Problem to solve =>
Write out all the entries word for word, but skip any images.

Records for this task =>

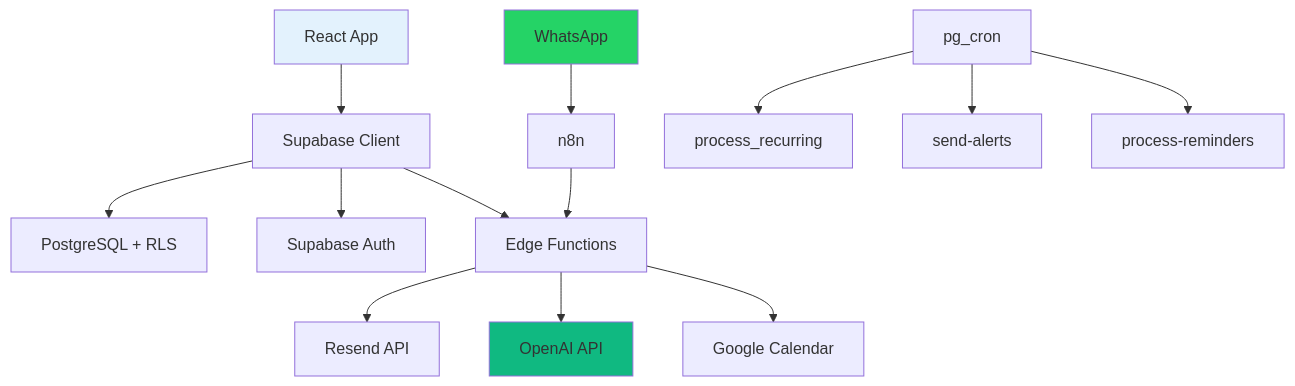
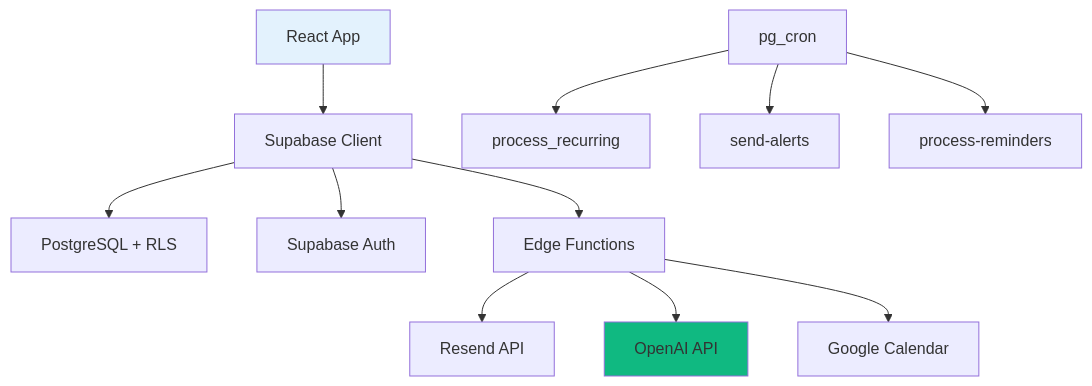
The diagram in APRESENTACAO_COMERCIAL.md (WesterlleyNeres/seu-dinheiro-planejado), drawn with Mermaid before and after one commit. The commit also changed other lines of this file and 112 other files, not shown here.

````diff
--- a/APRESENTACAO_COMERCIAL.md
+++ b/APRESENTACAO_COMERCIAL.md
@@ -357,19 +355,16 @@
 ```mermaid
 graph TB
     A[React App] --> B[Supabase Client]
     B --> C[PostgreSQL + RLS]
     B --> D[Supabase Auth]
     B --> E[Edge Functions]
     E --> F[Resend API]
     E --> G[OpenAI API]
     E --> H[Google Calendar]
-    I[WhatsApp] --> J[n8n]
-    J --> E
     K[pg_cron] --> L[process_recurring]
     K --> M[send-alerts]
     K --> N[process-reminders]
     
     style A fill:#e3f2fd
     style G fill:#10b981
-    style I fill:#25D366
 ```
````
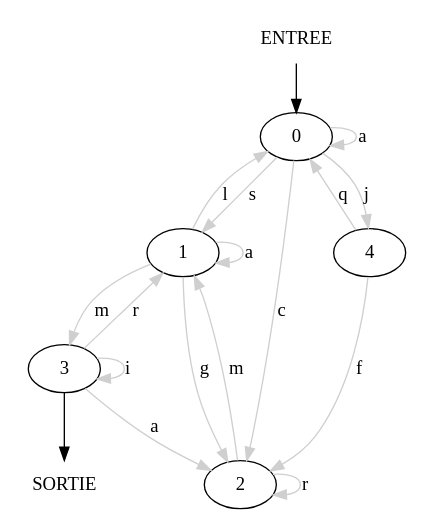
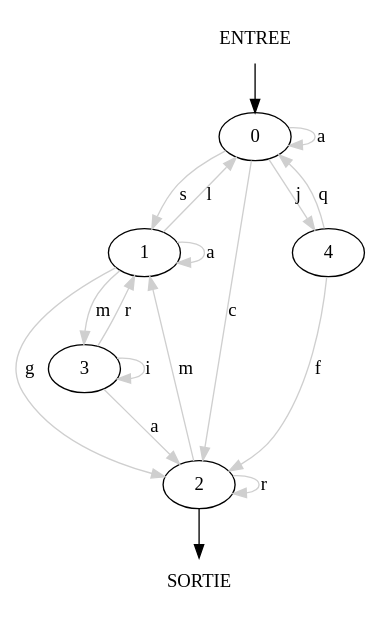
Before and after one commit to Y7T007/PROJECT_THL_GI: the diagram in cmake-build-debug/ff2.dot, drawn with Graphviz. The commit also changed 3 other files, not shown here.

```diff
--- a/cmake-build-debug/ff2.dot
+++ b/cmake-build-debug/ff2.dot
@@ -1,25 +1,25 @@
 digraph test_graph{
 e[ label="ENTREE" shape=none]
 s[ label="SORTIE" shape=none]
 0 [label="0"]
 1 [label="1"]
 2 [label="2"]
 3 [label="3"]
 4 [label="4"];
 e -> 0  ;
 0 -> 0 [label="a" color=grey81 ] 
 0 -> 1 [label="s" color=grey81 ] 
 0 -> 2 [label="c" color=grey81 ] 
 0 -> 4 [label="j" color=grey81 ] 
 1 -> 0 [label="l" color=grey81 ] 
 1 -> 1 [label="a" color=grey81 ] 
 1 -> 2 [label="g" color=grey81 ] 
 1 -> 3 [label="m" color=grey81 ] 
+2 -> s ;
 2 -> 1 [label="m" color=grey81 ] 
 2 -> 2 [label="r" color=grey81 ] 
-3 -> s ;
 3 -> 1 [label="r" color=grey81 ] 
 3 -> 2 [label="a" color=grey81 ] 
 3 -> 3 [label="i" color=grey81 ] 
 4 -> 0 [label="q" color=grey81 ] 
 4 -> 2 [label="f" color=grey81 ] }
```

Written response =>
The diagram in APRESENTACAO_COMERCIAL.md (WesterlleyNeres/seu-dinheiro-planejado), drawn with Mermaid before and after one commit. The commit also changed other lines of this file and 112 other files, not shown here.

````diff
--- a/APRESENTACAO_COMERCIAL.md
+++ b/APRESENTACAO_COMERCIAL.md
@@ -357,19 +355,16 @@
 ```mermaid
 graph TB
     A[React App] --> B[Supabase Client]
     B --> C[PostgreSQL + RLS]
     B --> D[Supabase Auth]
     B --> E[Edge Functions]
     E --> F[Resend API]
     E --> G[OpenAI API]
     E --> H[Google Calendar]
-    I[WhatsApp] --> J[n8n]
-    J --> E
     K[pg_cron] --> L[process_recurring]
     K --> M[send-alerts]
     K --> N[process-reminders]
     
     style A fill:#e3f2fd
     style G fill:#10b981
-    style I fill:#25D366
 ```
````
Before and after one commit to Y7T007/PROJECT_THL_GI: the diagram in cmake-build-debug/ff2.dot, drawn with Graphviz. The commit also changed 3 other files, not shown here.

```diff
--- a/cmake-build-debug/ff2.dot
+++ b/cmake-build-debug/ff2.dot
@@ -1,25 +1,25 @@
 digraph test_graph{
 e[ label="ENTREE" shape=none]
 s[ label="SORTIE" shape=none]
 0 [label="0"]
 1 [label="1"]
 2 [label="2"]
 3 [label="3"]
 4 [label="4"];
 e -> 0  ;
 0 -> 0 [label="a" color=grey81 ] 
 0 -> 1 [label="s" color=grey81 ] 
 0 -> 2 [label="c" color=grey81 ] 
 0 -> 4 [label="j" color=grey81 ] 
 1 -> 0 [label="l" color=grey81 ] 
 1 -> 1 [label="a" color=grey81 ] 
 1 -> 2 [label="g" color=grey81 ] 
 1 -> 3 [label="m" color=grey81 ] 
+2 -> s ;
 2 -> 1 [label="m" color=grey81 ] 
 2 -> 2 [label="r" color=grey81 ] 
-3 -> s ;
 3 -> 1 [label="r" color=grey81 ] 
 3 -> 2 [label="a" color=grey81 ] 
 3 -> 3 [label="i" color=grey81 ] 
 4 -> 0 [label="q" color=grey81 ] 
 4 -> 2 [label="f" color=grey81 ] }
```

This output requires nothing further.